▶ What the task requires:
Your answer should consist of the lines holding "DataFrame", copied from the material below.

──────── Information ────────

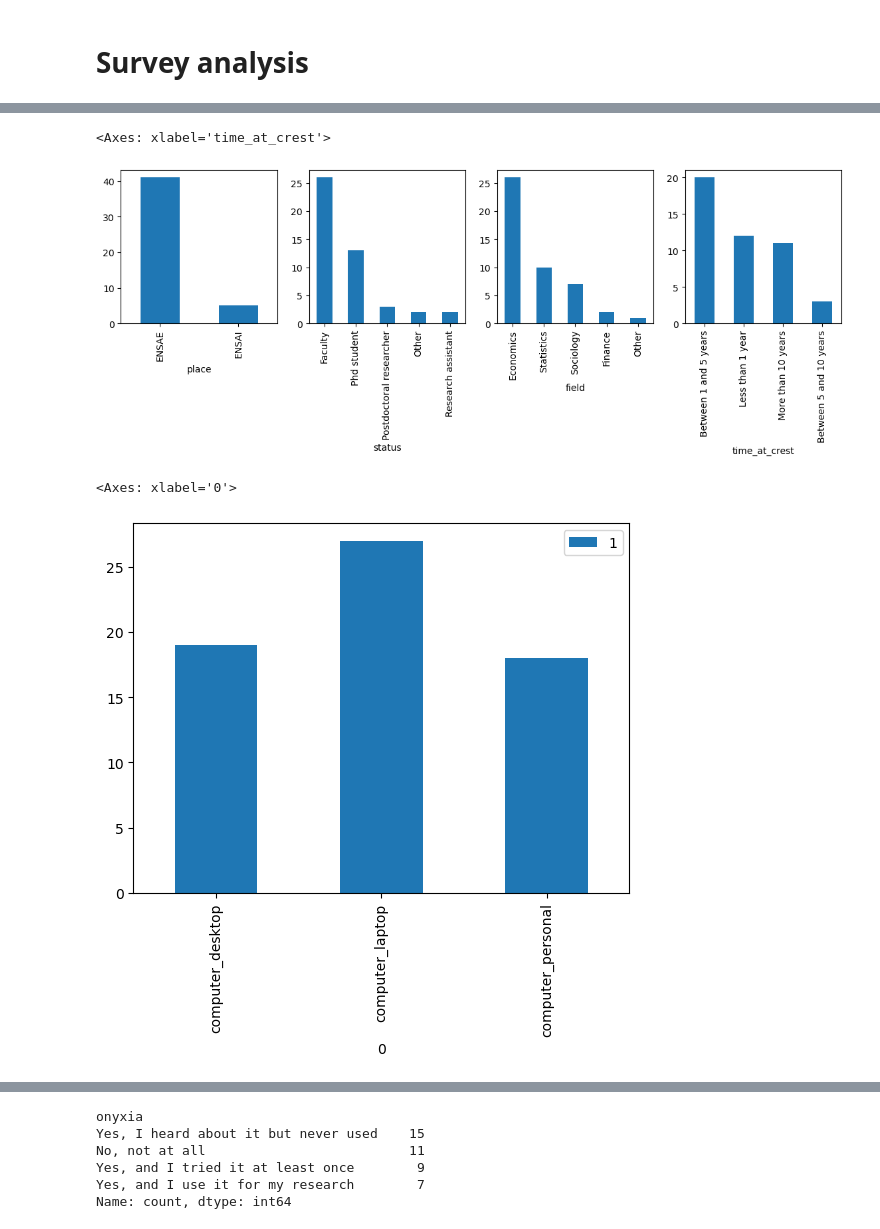
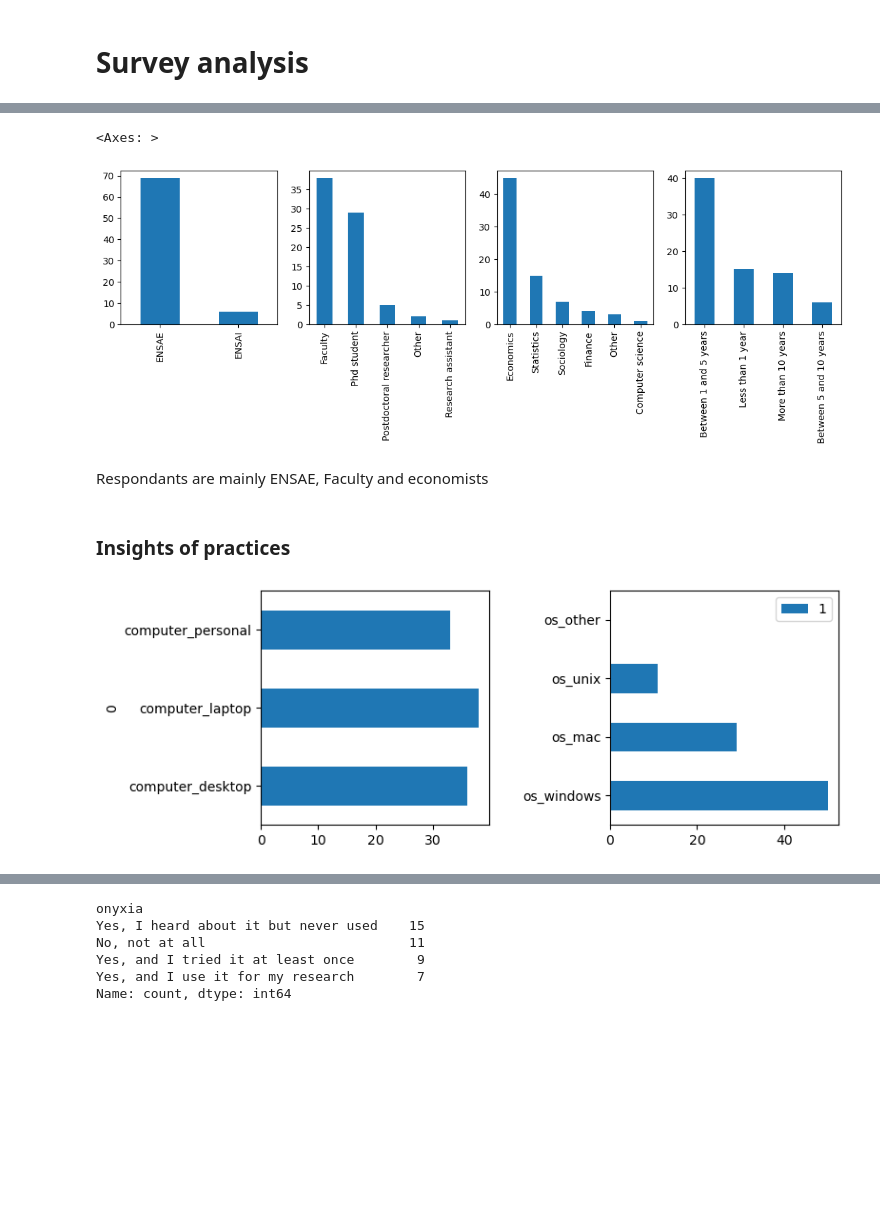
Before and after one commit to emilienschultz/survey-software-crest, a Jupyter notebook: notebooks/Analyze.ipynb, the cells around one changed output, grey strips where cells are left out. Saved outputs shown, nothing was run; the diff lists cells and outputs as text; code cells hidden in the pictures; blank space fills up the shorter version.

```diff
--- a/notebooks/Analyze.ipynb
+++ b/notebooks/Analyze.ipynb
@@ -16,4 +26,9 @@ reco_col = dict(reco_col.set_index("0").dropna()["reco"])
 print(df.shape)
 df.columns = [(lambda i: reco_col[i] if i in reco_col else i)(i) for i in df.columns]
 df.head(2)
+
+# filter
+f = df["time"]>60
+df = df[f]
+print("Number of respondents", len(df))
 # %% [output]
@@ -36,10 +55,17 @@ df["status"].value_counts().plot(kind="bar", ax=ax[1])
 df["field"].value_counts().plot(kind="bar", ax=ax[2])
 df["time_at_crest"].value_counts().plot(kind="bar", ax=ax[3])
 # %% [output]
-<Axes: xlabel='time_at_crest'>
+<Axes: >
-[figure, old version]
+[figure, new version]
+# %% [markdown]
+Respondants are mainly ENSAE, Faculty and economists
+# %% [markdown]
+### Insights of practices
 # %%
-pd.DataFrame([[i, (df[i]=="Yes").sum()] for i in df.columns if "computer_" in i]).set_index(0).plot(kind="bar")
+fix,ax = plt.subplots(1, 2, figsize=(8,3))
+pd.DataFrame([[i, (df[i]=="Yes").sum()] for i in df.columns if "computer_" in i]).set_index(0).plot(kind="barh", ax=ax[0], legend=False)
+pd.DataFrame([[i, (df[i]=="Yes").sum()] for i in df.columns if "os_" in i]).set_index(0).plot(kind="barh", ax=ax[1])
+plt.tight_layout()
+plt.ylabel("");
 # %% [output]
-<Axes: xlabel='0'>
-[figure, old version]
+[figure, new version]
```
Also changed, not shown: parts of 60 cells of this notebook, 2 other files.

────────

▶ Answer to the problem:
-pd.DataFrame([[i, (df[i]=="Yes").sum()] for i in df.columns if "computer_" in i]).set_index(0).plot(kind="bar")
+pd.DataFrame([[i, (df[i]=="Yes").sum()] for i in df.columns if "computer_" in i]).set_index(0).plot(kind="barh", ax=ax[0], legend=False)
+pd.DataFrame([[i, (df[i]=="Yes").sum()] for i in df.columns if "os_" in i]).set_index(0).plot(kind="barh", ax=ax[1])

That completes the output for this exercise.